Locate the word "decoration" in the data below, then copy every line that holds it.

DATA EXCERPTS:
Segment Open
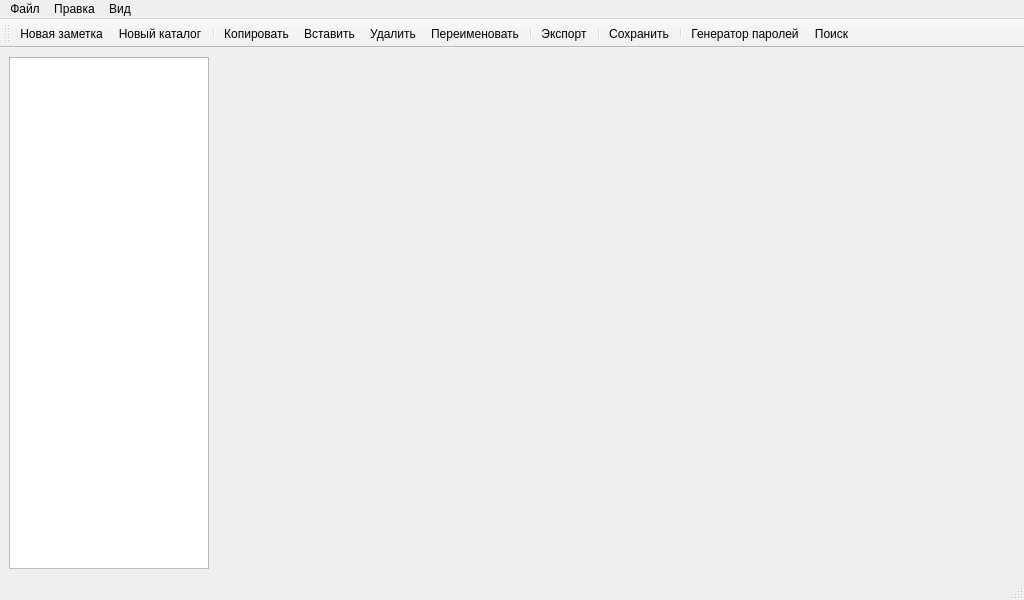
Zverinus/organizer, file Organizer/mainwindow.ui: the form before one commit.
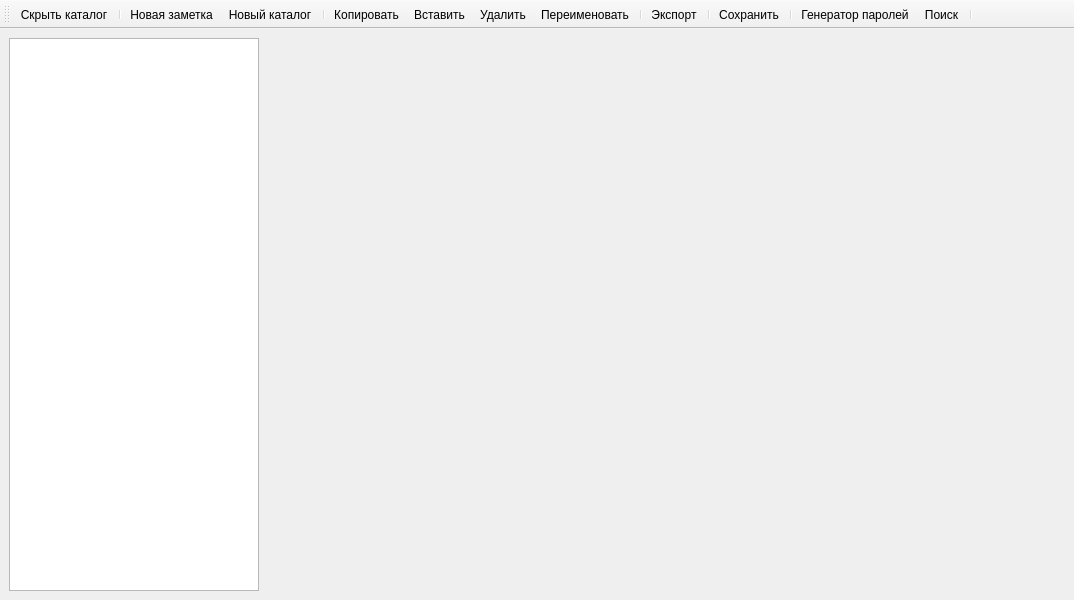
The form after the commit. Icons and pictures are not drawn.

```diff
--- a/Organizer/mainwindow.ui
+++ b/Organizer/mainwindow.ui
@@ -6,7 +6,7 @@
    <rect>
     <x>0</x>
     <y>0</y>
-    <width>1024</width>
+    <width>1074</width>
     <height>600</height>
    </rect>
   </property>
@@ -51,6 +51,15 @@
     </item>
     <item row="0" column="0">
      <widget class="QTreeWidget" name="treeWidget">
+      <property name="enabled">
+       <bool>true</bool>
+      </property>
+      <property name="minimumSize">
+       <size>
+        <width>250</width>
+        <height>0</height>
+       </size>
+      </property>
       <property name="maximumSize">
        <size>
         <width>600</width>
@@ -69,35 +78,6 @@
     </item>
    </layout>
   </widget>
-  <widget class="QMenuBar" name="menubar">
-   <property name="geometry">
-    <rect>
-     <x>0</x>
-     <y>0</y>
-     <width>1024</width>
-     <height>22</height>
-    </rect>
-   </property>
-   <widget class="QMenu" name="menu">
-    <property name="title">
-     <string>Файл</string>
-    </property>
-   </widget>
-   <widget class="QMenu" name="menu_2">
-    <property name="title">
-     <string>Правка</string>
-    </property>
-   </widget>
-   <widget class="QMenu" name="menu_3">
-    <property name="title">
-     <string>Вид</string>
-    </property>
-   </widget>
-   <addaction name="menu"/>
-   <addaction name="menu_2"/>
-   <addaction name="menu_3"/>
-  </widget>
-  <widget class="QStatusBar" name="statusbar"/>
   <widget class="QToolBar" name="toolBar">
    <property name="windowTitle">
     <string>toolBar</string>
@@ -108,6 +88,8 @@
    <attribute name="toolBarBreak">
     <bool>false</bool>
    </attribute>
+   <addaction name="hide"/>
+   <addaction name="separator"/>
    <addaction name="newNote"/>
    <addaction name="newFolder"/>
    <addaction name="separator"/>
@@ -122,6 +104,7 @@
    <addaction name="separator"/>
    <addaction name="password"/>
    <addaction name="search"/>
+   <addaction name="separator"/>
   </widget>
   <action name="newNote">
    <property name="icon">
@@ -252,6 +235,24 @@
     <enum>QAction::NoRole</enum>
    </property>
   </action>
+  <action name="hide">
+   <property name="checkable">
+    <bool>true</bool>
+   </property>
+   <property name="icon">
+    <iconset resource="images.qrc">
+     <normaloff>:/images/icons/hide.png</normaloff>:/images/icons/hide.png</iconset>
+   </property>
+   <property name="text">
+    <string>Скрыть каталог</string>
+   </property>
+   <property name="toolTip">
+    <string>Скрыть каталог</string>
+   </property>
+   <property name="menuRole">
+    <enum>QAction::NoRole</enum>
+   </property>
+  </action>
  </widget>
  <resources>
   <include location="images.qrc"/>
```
Segment Closed
Segment Open
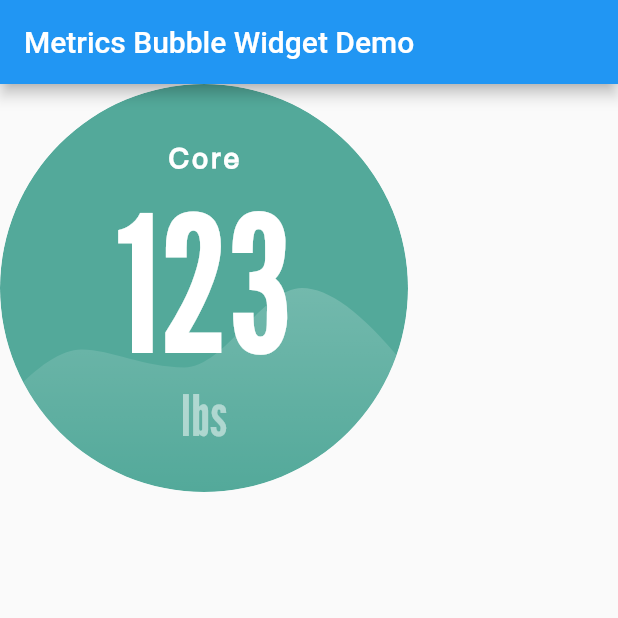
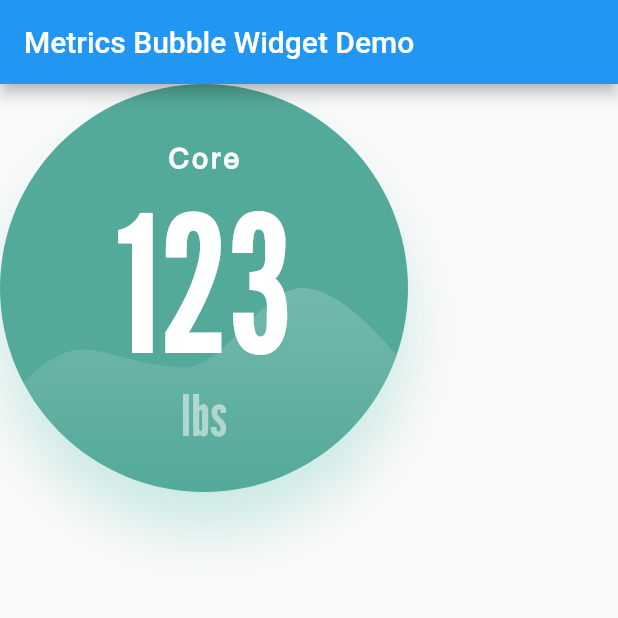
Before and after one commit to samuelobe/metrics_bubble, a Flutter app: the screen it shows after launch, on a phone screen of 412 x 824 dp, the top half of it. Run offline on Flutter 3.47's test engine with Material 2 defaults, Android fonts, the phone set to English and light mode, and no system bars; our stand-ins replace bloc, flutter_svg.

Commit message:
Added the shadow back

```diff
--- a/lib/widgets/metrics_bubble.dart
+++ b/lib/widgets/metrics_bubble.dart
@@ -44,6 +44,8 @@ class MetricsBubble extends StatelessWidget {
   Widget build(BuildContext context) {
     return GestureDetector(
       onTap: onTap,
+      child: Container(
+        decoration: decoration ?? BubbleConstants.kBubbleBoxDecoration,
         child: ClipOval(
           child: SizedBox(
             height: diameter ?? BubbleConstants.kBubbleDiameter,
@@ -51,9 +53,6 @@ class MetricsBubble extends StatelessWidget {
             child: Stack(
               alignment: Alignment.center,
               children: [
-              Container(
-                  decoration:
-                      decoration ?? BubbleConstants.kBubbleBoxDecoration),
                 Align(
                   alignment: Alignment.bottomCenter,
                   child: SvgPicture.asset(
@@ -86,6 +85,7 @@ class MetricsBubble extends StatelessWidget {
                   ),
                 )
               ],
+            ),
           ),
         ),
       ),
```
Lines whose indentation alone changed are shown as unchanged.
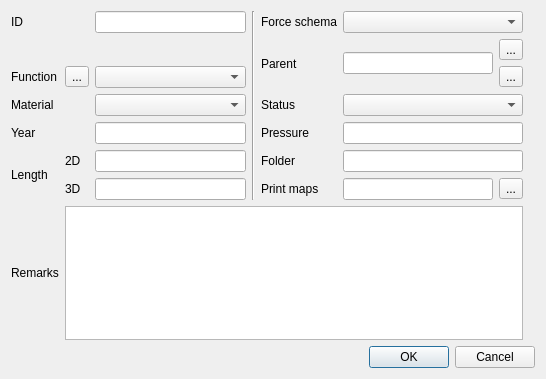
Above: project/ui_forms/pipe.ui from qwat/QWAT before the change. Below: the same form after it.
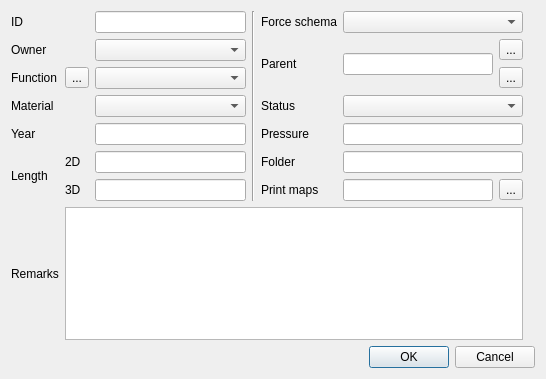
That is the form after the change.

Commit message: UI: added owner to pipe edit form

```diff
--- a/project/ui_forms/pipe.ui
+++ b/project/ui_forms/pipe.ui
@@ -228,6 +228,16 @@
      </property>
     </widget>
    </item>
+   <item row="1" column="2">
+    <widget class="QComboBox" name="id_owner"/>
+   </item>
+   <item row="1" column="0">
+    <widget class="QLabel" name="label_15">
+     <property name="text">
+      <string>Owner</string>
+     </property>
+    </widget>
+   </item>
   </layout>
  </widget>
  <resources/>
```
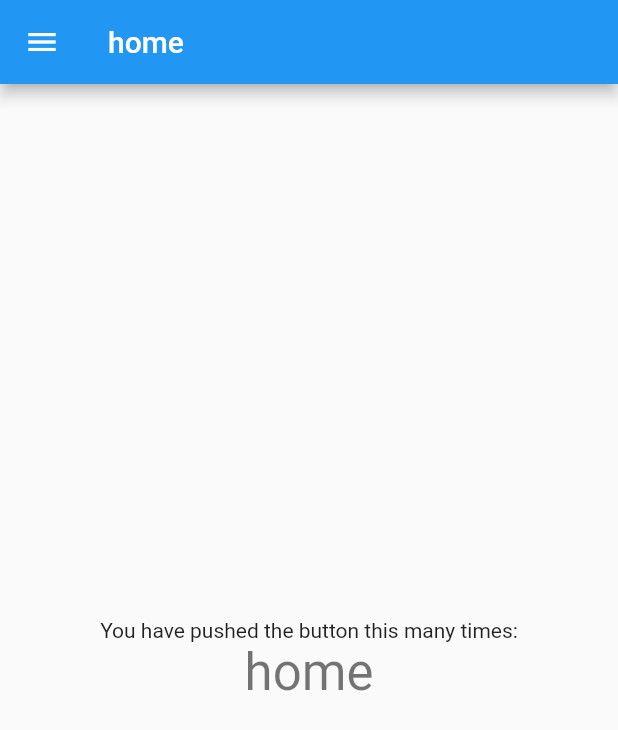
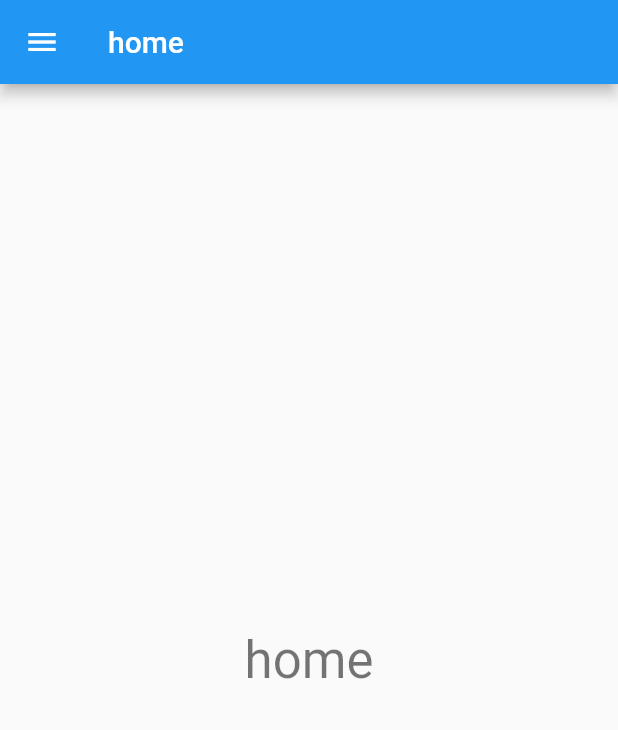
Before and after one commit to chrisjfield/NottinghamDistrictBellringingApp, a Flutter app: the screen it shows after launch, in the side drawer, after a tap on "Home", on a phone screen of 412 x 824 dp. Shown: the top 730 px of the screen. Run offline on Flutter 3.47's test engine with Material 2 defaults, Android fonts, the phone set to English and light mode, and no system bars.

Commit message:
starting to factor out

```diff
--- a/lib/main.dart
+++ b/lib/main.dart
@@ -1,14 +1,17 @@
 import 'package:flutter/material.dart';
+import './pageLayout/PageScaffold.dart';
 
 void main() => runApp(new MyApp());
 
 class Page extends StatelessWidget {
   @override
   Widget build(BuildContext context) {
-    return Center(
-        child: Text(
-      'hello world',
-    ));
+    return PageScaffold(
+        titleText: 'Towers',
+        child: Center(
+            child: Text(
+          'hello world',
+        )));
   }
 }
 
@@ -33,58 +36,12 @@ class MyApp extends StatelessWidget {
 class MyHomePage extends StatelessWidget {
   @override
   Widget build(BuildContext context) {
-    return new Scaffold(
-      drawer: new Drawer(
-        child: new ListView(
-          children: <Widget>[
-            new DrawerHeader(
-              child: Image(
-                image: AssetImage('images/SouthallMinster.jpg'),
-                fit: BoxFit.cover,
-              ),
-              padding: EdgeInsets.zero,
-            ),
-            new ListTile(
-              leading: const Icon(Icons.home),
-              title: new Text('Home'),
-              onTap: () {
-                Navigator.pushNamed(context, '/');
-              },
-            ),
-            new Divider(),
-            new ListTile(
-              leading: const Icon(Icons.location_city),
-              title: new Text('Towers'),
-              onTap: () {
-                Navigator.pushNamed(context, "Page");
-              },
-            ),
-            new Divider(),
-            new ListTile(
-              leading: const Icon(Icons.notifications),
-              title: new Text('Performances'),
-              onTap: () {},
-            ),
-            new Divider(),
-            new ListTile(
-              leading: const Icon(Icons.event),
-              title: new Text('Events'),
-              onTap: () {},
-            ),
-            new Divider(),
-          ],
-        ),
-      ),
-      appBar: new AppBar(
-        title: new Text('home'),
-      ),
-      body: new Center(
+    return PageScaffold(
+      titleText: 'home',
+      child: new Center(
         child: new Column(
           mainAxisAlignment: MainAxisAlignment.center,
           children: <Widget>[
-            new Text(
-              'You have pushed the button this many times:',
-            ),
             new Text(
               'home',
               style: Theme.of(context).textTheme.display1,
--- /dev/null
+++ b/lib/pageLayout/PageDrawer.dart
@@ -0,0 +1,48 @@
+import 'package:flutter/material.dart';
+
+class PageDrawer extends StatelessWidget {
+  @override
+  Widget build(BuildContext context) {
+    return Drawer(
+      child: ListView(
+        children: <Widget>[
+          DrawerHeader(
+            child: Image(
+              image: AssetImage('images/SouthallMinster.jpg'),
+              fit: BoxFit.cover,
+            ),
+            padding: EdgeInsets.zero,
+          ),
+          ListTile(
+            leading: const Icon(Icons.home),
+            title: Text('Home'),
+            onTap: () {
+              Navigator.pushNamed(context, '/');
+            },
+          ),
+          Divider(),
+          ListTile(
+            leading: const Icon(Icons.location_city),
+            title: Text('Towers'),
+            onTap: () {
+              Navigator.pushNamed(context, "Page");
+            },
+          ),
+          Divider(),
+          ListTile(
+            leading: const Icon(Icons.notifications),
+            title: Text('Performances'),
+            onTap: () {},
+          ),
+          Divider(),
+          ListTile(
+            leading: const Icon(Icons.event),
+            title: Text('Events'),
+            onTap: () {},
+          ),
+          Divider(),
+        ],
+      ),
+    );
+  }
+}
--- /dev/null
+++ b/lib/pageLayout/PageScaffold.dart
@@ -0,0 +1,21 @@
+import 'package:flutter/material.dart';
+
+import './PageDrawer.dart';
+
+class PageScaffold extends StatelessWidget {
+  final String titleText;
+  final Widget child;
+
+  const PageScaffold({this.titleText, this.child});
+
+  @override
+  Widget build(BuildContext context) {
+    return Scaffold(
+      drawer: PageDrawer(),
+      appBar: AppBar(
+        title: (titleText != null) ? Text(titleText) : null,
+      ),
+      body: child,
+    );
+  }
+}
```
Segment Closed
ANSWER SECTION:
+        decoration: decoration ?? BubbleConstants.kBubbleBoxDecoration,
-                  decoration:
-                      decoration ?? BubbleConstants.kBubbleBoxDecoration),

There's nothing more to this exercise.